- _RECORD EXTRACTS_:
··········

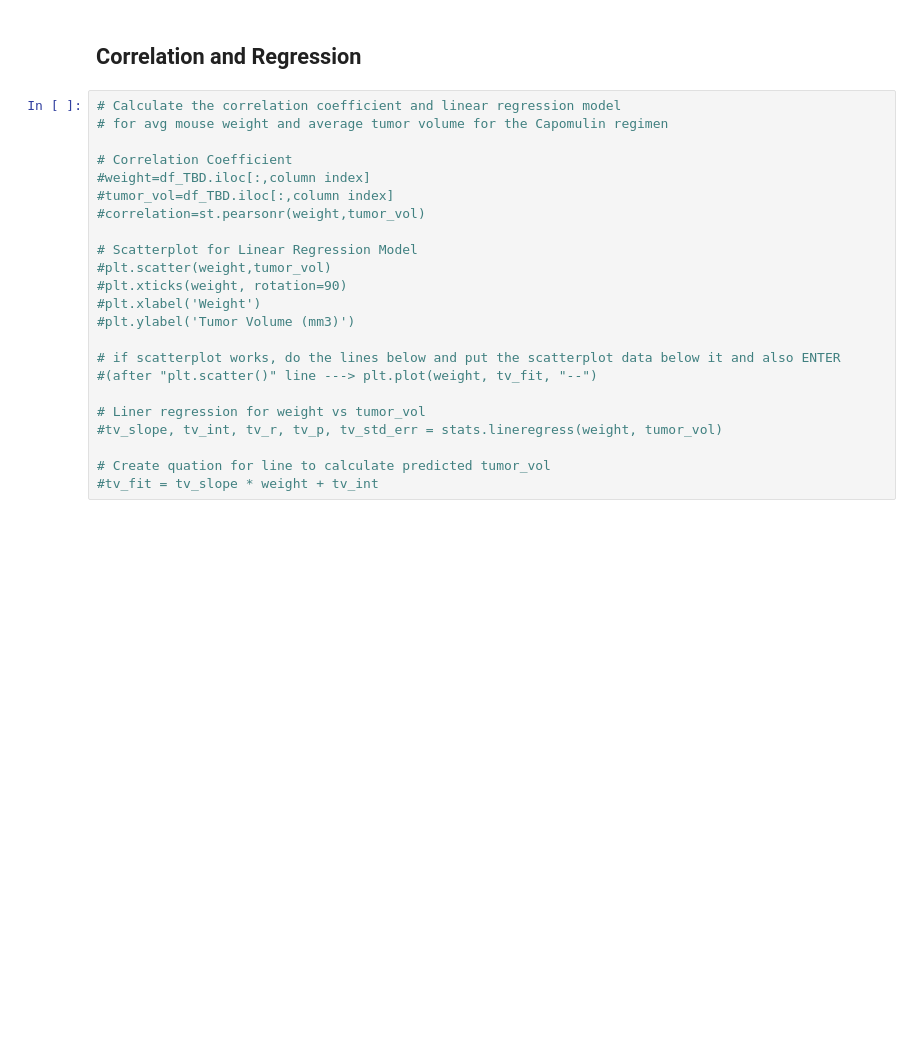
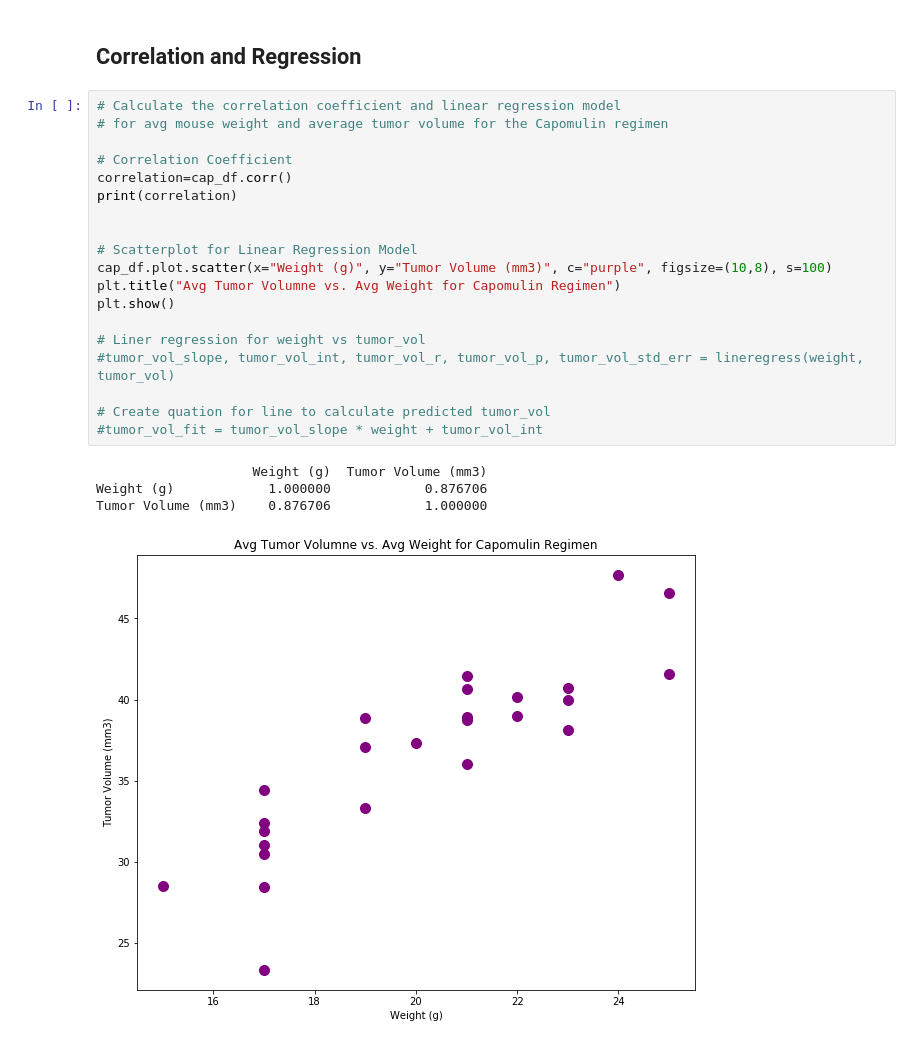
Before and after one commit to TCH2300/matplotlib-challenge, a Jupyter notebook: Pymaceuticals/main_matplotlib.ipynb, the cells around one changed output. Drawn from its saved outputs; the diff is of its cells as text; blank space fills up the shorter version.

```diff
--- a/Pymaceuticals/main_matplotlib.ipynb
+++ b/Pymaceuticals/main_matplotlib.ipynb
@@ -229,23 +242,24 @@ four_final_df.head(1)
 # %%
 # Calculate the correlation coefficient and linear regression model
 # for avg mouse weight and average tumor volume for the Capomulin regimen
 
 # Correlation Coefficient
-#weight=df_TBD.iloc[:,column index]
-#tumor_vol=df_TBD.iloc[:,column index]
-#correlation=st.pearsonr(weight,tumor_vol)
+correlation=cap_df.corr()
+print(correlation)
+
 
 # Scatterplot for Linear Regression Model
-#plt.scatter(weight,tumor_vol)
-#plt.xticks(weight, rotation=90)
-#plt.xlabel('Weight')
-#plt.ylabel('Tumor Volume (mm3)')
-
-# if scatterplot works, do the lines below and put the scatterplot data below it and also ENTER
-#(after "plt.scatter()" line ---> plt.plot(weight, tv_fit, "--")
+cap_df.plot.scatter(x="Weight (g)", y="Tumor Volume (mm3)", c="purple", figsize=(10,8), s=100)
+plt.title("Avg Tumor Volumne vs. Avg Weight for Capomulin Regimen")
+plt.show()
 
 # Liner regression for weight vs tumor_vol
-#tv_slope, tv_int, tv_r, tv_p, tv_std_err = stats.lineregress(weight, tumor_vol)
+#tumor_vol_slope, tumor_vol_int, tumor_vol_r, tumor_vol_p, tumor_vol_std_err = lineregress(weight, tumor_vol)
 
 # Create quation for line to calculate predicted tumor_vol
-#tv_fit = tv_slope * weight + tv_int
+#tumor_vol_fit = tumor_vol_slope * weight + tumor_vol_int
+# %% [output]
+                    Weight (g)  Tumor Volume (mm3)
+Weight (g)            1.000000            0.876706
+Tumor Volume (mm3)    0.876706            1.000000
+[figure, added]
```
Also changed, not shown: parts of 6 cells of this notebook.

··········

- _PROBLEM DETAILS_: Using the entries above, return each line that includes the word "after".

- _RESULT OF THIS TASK_:
Before and after one commit to TCH2300/matplotlib-challenge, a Jupyter notebook: Pymaceuticals/main_matplotlib.ipynb, the cells around one changed output. Drawn from its saved outputs; the diff is of its cells as text; blank space fills up the shorter version.
-#(after "plt.scatter()" line ---> plt.plot(weight, tv_fit, "--")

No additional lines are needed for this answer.